======== MATERIAL FOR THIS EXERCISE

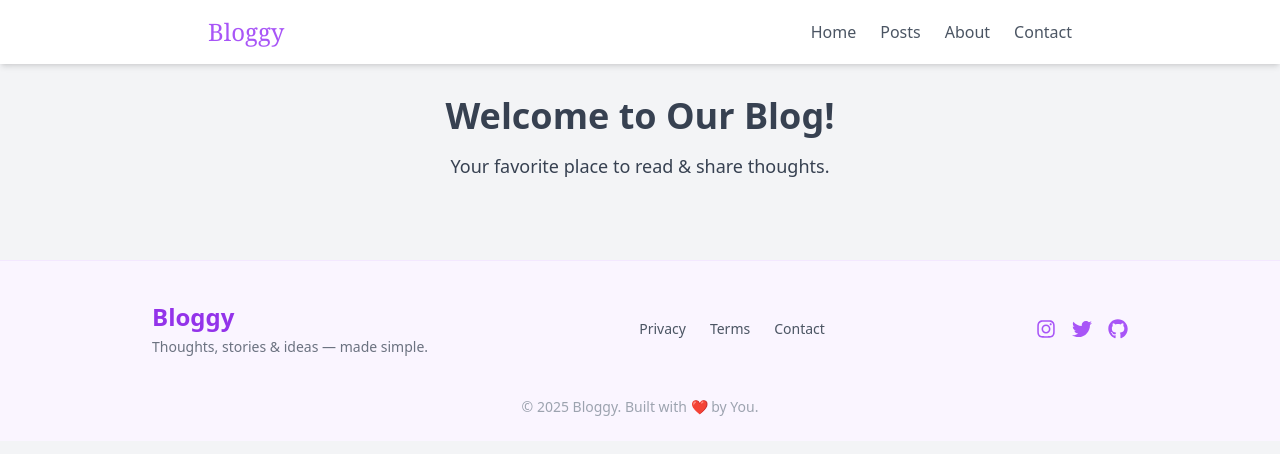
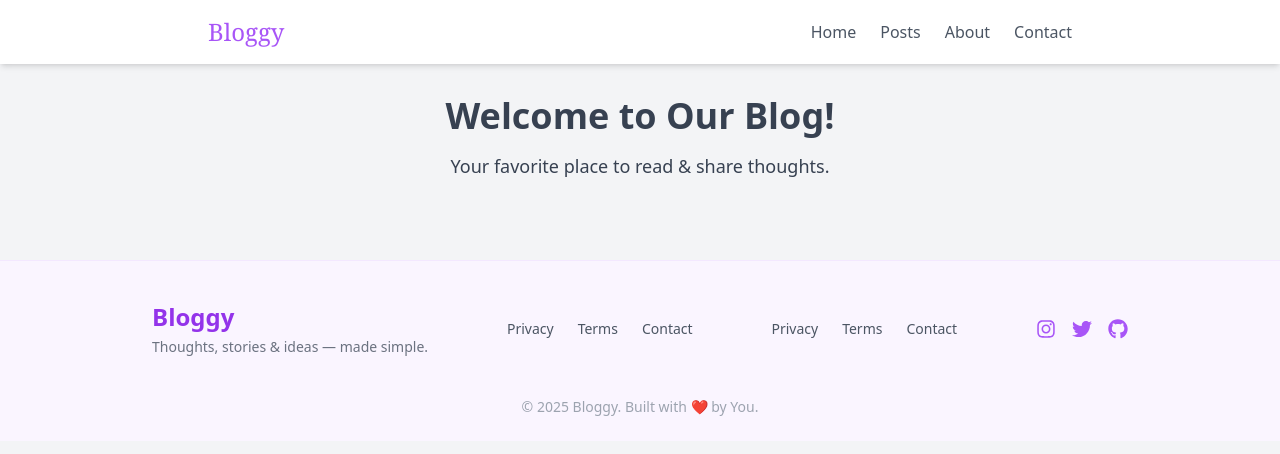
Before and after one commit to fatemefaraji/rtn, a React (Create React App) app: page / in a window 1280 px wide. Shown: the top 454 px of the page. Built offline with nearby package versions, Linux system fonts and the light colour scheme.

Commit message:
updating footer section

```diff
--- a/src/components/footer/Footer.jsx
+++ b/src/components/footer/Footer.jsx
@@ -19,6 +19,12 @@ const Footer = () => {
           <a href="#" className="hover:text-purple-500 transition">Contact</a>
         </div>
 
+{/* Links */}
+        <div className="flex space-x-6 text-sm text-gray-600 mb-6 md:mb-0">
+          <a href="#" className="hover:text-purple-500 transition">Privacy</a>
+          <a href="#" className="hover:text-purple-500 transition">Terms</a>
+          <a href="#" className="hover:text-purple-500 transition">Contact</a>
+        </div>
         {/* Socials */}
         <div className="flex space-x-4 text-purple-500 text-xl">
           <a href="#" className="hover:text-purple-700 transition"><FaInstagram /></a>
```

================

» TASK DETAILS: I need each line of the entries that holds the string "space" located and copied.

» TASK RESULT:
+        <div className="flex space-x-6 text-sm text-gray-600 mb-6 md:mb-0">
         <div className="flex space-x-4 text-purple-500 text-xl">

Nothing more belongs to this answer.